American journal of physiology. Lung cellular and molecular physiology

PKC-dependent regulation of Kv7.5 channels by the bronchoconstrictor histamine in human airway smooth muscle cells.

PMID 28283479
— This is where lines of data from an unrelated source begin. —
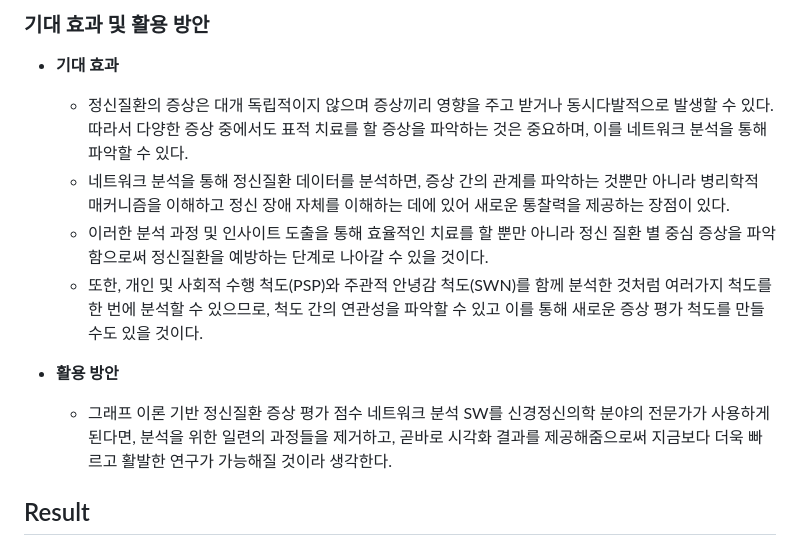
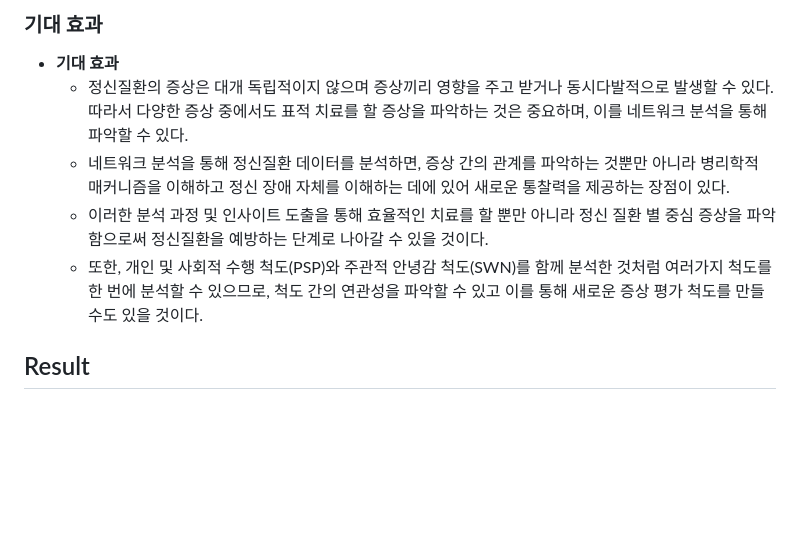
Before and after one commit to 2017100898/SZ_network_anlaysis, a Markdown page: README.md, the part around one of its changes. Drawn GitHub-style; blank space fills up the shorter version.

```diff
--- a/README.md
+++ b/README.md
@@ -96,13 +97,11 @@
 
-### 기대 효과 및 활용 방안
+### 기대 효과
 - **기대 효과**
     - 정신질환의 증상은 대개 독립적이지 않으며 증상끼리 영향을 주고 받거나 동시다발적으로 발생할 수 있다. 따라서 다양한 증상 중에서도 표적 치료를 할 증상을 파악하는 것은 중요하며, 이를 네트워크 분석을 통해 파악할 수 있다.
     - 네트워크 분석을 통해 정신질환 데이터를 분석하면, 증상 간의 관계를 파악하는 것뿐만 아니라 병리학적 매커니즘을 이해하고 정신 장애 자체를 이해하는 데에 있어 새로운 통찰력을 제공하는 장점이 있다.
     - 이러한 분석 과정 및 인사이트 도출을 통해 효율적인 치료를 할 뿐만 아니라 정신 질환 별 중심 증상을 파악함으로써 정신질환을 예방하는 단계로 나아갈 수 있을 것이다.
     - 또한, 개인 및 사회적 수행 척도(PSP)와 주관적 안녕감 척도(SWN)를 함께 분석한 것처럼 여러가지 척도를 한 번에 분석할 수 있으므로, 척도 간의 연관성을 파악할 수 있고 이를 통해 새로운 증상 평가 척도를 만들 수도 있을 것이다.
 
-- **활용 방안**
-    - 그래프 이론 기반 정신질환 증상 평가 점수 네트워크 분석 SW를 신경정신의학 분야의 전문가가 사용하게 된다면, 분석을 위한 일련의 과정들을 제거하고, 곧바로 시각화 결과를 제공해줌으로써 지금보다 더욱 빠르고 활발한 연구가 가능해질 것이라 생각한다.
 
 
 
```
Also changed, not shown: other parts of README.md (+49 -84 lines).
Kv7 potassium channels have recently been found to be expressed and functionally important for relaxation of airway smooth muscle. Previous research suggests that native Kv7 currents are inhibited following treatment of freshly isolated airway smooth muscle cells with bronchoconstrictor agonists, and in intact airways inhibition of Kv7 channels is sufficient to induce bronchiolar constriction. However, the mechanism by which Kv7 currents are inhibited by bronchoconstrictor agonists has yet to be elucidated. In the present study, native Kv7 currents in cultured human trachealis smooth muscle cells (HTSMCs) were observed to be inhibited upon treatment with histamine; inhibition of Kv7 currents was associated with membrane depolarization and an increase in cytosolic Ca(2+) ([Ca(2+)]cyt). The latter response was inhibited by verapamil, a blocker of L-type voltage-sensitive Ca(2+) channels (VSCCs). Protein kinase C (PKC) has been implicated as a mediator of bronchoconstrictor actions, although the targets of PKC are not clearly established. We found that histamine treatment significantly and dose-dependently suppressed currents through overexpressed wild-type human Kv7.5 (hKv7.5) channels in cultured HTSMCs, and this effect was inhibited by the PKC inhibitor Ro-31-8220 (3 µM). The PKC-dependent suppression of hKv7.5 currents corresponded with a PKC-dependent increase in hKv7.5 channel phosphorylation. Knocking down or inhibiting PKCα, or mutating hKv7.5 serine 441 to alanine, abolished the inhibitory effects of histamine on hKv7.5 currents. These findings provide the first evidence linking PKC activation to suppression of Kv7 currents, membrane depolarization, and Ca(2+) influx via L-type VSCCs as a mechanism for histamine-induced bronchoconstriction.